> _Exercise_:
Answer with a single number, the count of lines in the material below that contain the word "Also".

---------- Extracted information

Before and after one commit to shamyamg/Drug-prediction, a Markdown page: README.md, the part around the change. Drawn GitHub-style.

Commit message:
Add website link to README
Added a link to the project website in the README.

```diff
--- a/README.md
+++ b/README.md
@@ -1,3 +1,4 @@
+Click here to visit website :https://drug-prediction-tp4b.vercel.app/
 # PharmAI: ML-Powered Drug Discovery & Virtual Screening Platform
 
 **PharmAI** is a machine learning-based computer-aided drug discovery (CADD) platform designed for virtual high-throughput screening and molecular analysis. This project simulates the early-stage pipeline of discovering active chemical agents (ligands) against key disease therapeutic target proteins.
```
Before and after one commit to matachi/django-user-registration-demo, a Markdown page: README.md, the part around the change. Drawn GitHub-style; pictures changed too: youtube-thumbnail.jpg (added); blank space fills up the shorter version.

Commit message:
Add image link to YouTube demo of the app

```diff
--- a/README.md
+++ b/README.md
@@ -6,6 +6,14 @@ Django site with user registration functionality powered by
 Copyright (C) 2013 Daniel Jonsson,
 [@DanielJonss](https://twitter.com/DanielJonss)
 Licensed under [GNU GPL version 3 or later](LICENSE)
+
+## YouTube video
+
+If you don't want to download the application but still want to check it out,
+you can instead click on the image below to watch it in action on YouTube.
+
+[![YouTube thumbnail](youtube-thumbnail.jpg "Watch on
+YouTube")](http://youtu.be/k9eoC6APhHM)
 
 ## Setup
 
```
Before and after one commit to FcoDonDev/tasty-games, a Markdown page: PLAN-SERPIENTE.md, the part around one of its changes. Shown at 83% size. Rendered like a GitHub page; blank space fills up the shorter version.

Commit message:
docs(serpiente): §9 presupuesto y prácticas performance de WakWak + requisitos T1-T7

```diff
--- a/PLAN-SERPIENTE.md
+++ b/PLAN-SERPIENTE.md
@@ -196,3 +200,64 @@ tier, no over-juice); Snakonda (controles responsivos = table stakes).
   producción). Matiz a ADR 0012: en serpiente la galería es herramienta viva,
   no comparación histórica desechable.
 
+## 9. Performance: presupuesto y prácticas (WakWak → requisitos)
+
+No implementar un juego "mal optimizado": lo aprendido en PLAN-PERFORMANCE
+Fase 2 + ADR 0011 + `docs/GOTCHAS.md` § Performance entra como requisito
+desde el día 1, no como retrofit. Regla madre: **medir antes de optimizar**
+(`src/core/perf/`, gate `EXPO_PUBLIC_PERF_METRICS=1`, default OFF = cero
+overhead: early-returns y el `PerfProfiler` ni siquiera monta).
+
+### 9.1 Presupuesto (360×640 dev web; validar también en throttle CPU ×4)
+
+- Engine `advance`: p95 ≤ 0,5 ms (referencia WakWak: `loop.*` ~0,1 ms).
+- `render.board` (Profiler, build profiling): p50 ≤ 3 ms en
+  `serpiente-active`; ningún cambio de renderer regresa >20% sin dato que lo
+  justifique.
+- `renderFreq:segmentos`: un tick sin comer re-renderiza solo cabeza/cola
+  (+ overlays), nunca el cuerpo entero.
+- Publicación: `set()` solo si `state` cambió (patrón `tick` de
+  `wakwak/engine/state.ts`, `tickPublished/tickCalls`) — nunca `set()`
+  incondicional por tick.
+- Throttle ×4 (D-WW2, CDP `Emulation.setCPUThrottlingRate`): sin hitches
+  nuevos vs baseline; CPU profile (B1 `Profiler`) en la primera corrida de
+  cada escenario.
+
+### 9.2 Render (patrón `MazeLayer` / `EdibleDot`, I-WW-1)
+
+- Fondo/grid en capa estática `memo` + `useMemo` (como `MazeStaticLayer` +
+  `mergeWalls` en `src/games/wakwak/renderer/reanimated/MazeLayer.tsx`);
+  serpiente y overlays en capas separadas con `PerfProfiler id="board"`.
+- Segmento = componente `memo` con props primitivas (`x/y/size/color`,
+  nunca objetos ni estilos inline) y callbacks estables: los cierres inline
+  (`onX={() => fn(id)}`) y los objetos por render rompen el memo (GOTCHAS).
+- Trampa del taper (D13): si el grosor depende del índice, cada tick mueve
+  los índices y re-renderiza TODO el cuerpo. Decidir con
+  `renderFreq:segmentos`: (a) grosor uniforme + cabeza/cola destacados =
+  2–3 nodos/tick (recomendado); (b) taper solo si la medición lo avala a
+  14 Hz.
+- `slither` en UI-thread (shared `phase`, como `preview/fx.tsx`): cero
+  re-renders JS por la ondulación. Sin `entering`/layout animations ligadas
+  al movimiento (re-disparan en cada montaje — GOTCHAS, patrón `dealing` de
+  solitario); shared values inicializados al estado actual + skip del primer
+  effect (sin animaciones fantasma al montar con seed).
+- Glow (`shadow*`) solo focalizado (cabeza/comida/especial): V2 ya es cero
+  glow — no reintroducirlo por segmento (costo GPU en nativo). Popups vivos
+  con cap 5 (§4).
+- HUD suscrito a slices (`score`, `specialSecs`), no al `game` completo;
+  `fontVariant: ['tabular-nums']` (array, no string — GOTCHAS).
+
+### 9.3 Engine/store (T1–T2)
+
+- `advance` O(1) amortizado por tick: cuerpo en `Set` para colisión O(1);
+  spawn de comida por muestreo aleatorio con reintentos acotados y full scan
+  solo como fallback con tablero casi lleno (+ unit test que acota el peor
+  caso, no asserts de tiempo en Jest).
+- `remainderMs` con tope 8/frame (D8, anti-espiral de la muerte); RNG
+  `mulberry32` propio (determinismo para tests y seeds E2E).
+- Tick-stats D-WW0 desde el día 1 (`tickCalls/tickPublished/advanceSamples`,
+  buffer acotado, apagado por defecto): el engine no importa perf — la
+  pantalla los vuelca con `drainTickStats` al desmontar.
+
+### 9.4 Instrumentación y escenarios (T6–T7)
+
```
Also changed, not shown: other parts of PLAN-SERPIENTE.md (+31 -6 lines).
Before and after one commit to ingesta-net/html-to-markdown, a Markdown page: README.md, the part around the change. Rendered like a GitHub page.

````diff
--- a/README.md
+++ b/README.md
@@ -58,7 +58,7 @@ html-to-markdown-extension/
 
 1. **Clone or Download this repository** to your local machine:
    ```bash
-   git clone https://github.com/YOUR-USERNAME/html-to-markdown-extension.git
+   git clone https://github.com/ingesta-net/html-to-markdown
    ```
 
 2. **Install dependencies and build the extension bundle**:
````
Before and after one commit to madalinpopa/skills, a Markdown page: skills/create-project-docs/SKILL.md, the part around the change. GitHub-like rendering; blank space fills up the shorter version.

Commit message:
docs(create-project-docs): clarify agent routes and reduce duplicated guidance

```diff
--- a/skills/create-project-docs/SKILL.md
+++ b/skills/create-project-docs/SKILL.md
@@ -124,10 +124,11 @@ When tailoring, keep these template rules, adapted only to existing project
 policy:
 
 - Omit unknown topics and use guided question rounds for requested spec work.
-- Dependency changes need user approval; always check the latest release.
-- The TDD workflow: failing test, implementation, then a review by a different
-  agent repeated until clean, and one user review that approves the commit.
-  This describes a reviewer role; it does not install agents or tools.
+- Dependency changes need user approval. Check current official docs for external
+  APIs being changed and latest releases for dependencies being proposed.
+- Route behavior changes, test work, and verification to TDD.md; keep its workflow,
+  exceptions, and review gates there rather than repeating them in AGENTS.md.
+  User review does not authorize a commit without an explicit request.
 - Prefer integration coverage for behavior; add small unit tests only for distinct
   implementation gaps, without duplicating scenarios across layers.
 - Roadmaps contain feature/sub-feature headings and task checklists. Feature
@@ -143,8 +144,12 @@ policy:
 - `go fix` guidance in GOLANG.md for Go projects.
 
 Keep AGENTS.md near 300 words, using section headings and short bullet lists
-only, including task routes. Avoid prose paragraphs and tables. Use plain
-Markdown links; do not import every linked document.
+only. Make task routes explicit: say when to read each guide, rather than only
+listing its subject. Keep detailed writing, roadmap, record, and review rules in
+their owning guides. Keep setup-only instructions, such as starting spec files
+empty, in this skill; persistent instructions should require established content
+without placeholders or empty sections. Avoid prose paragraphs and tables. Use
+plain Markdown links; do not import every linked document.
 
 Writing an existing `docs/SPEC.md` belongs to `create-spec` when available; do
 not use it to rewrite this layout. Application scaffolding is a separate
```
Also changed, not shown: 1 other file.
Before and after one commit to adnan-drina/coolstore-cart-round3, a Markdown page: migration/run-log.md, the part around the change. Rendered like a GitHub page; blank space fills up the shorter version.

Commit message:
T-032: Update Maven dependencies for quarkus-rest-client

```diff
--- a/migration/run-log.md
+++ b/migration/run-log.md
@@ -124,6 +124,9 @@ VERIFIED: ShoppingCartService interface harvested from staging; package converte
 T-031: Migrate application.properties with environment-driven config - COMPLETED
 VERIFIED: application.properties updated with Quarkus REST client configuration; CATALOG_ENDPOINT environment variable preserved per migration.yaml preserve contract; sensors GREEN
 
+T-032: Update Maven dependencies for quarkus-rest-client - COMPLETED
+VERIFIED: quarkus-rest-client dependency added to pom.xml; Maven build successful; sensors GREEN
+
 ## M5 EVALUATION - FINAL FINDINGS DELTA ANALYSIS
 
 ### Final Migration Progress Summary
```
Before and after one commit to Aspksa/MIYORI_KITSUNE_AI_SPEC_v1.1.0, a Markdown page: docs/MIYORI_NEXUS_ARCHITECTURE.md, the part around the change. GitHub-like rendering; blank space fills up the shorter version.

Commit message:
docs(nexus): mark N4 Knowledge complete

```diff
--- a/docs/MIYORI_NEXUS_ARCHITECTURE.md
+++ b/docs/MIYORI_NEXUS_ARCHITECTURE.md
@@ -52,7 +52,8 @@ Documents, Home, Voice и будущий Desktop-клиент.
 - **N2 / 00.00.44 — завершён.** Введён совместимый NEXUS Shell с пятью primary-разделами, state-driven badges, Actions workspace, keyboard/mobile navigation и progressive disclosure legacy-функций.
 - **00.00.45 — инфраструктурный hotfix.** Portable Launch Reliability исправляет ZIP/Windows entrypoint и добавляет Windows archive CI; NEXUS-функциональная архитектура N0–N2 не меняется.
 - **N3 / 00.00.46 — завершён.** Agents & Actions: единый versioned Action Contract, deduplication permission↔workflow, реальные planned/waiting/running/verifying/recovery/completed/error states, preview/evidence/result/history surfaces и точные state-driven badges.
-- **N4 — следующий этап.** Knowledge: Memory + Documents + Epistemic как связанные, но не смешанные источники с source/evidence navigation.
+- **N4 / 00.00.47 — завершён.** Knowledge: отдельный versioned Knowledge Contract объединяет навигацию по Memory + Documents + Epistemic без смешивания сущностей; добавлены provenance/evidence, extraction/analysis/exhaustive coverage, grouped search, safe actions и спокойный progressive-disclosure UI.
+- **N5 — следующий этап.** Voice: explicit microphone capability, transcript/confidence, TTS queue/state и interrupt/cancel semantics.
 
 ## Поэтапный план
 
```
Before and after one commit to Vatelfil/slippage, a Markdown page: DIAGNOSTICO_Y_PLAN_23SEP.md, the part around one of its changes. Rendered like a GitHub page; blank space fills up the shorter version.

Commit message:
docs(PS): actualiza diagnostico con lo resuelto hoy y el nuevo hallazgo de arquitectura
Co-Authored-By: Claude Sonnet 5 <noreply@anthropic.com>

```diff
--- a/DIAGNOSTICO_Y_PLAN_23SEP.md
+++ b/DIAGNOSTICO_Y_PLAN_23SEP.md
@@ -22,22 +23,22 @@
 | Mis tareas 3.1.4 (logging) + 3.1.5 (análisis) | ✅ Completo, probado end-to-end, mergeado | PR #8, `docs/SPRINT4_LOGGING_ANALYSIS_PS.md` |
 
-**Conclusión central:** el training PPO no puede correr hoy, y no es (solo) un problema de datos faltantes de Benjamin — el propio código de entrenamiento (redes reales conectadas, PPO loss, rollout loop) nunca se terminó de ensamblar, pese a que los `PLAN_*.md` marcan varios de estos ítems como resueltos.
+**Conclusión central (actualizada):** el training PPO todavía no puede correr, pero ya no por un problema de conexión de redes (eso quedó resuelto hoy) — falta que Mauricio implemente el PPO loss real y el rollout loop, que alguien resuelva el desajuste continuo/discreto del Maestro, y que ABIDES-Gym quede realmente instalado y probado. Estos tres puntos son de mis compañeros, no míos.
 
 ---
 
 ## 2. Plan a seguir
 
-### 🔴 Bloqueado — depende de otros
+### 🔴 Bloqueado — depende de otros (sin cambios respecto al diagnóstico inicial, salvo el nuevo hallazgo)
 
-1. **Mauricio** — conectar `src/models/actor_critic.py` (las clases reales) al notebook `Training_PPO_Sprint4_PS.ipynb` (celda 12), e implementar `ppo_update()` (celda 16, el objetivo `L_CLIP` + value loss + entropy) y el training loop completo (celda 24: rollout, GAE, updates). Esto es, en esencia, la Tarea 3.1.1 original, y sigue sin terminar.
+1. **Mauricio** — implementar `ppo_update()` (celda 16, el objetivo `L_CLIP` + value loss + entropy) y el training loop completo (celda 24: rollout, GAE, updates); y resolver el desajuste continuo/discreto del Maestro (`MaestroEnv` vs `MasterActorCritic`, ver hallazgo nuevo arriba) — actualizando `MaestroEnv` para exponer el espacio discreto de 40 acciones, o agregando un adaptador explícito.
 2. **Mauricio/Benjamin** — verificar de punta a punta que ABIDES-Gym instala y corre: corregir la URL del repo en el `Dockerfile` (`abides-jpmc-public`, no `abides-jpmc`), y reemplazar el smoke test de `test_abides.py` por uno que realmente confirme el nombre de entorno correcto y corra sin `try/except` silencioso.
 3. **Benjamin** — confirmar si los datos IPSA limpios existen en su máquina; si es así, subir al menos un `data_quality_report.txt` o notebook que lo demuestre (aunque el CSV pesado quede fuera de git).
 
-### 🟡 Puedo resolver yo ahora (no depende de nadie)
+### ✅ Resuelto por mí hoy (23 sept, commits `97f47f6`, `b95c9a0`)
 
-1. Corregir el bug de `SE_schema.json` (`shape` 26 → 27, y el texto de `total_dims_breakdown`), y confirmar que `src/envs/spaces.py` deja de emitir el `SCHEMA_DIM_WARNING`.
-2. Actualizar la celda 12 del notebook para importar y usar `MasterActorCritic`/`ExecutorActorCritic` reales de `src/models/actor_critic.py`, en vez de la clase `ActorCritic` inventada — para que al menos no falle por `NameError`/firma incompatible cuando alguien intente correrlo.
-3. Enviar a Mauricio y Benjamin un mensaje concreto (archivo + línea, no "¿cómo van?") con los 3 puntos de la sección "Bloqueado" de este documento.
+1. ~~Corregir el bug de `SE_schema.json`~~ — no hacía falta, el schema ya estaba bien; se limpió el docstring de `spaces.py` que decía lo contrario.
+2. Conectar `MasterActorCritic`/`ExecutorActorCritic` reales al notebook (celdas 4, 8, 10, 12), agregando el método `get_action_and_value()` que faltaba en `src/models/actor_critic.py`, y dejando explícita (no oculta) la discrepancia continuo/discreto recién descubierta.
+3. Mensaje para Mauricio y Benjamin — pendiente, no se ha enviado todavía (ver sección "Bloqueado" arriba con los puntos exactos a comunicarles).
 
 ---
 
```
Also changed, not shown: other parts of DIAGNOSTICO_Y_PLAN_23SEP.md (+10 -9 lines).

--------------------

> _Solved exercise_:
3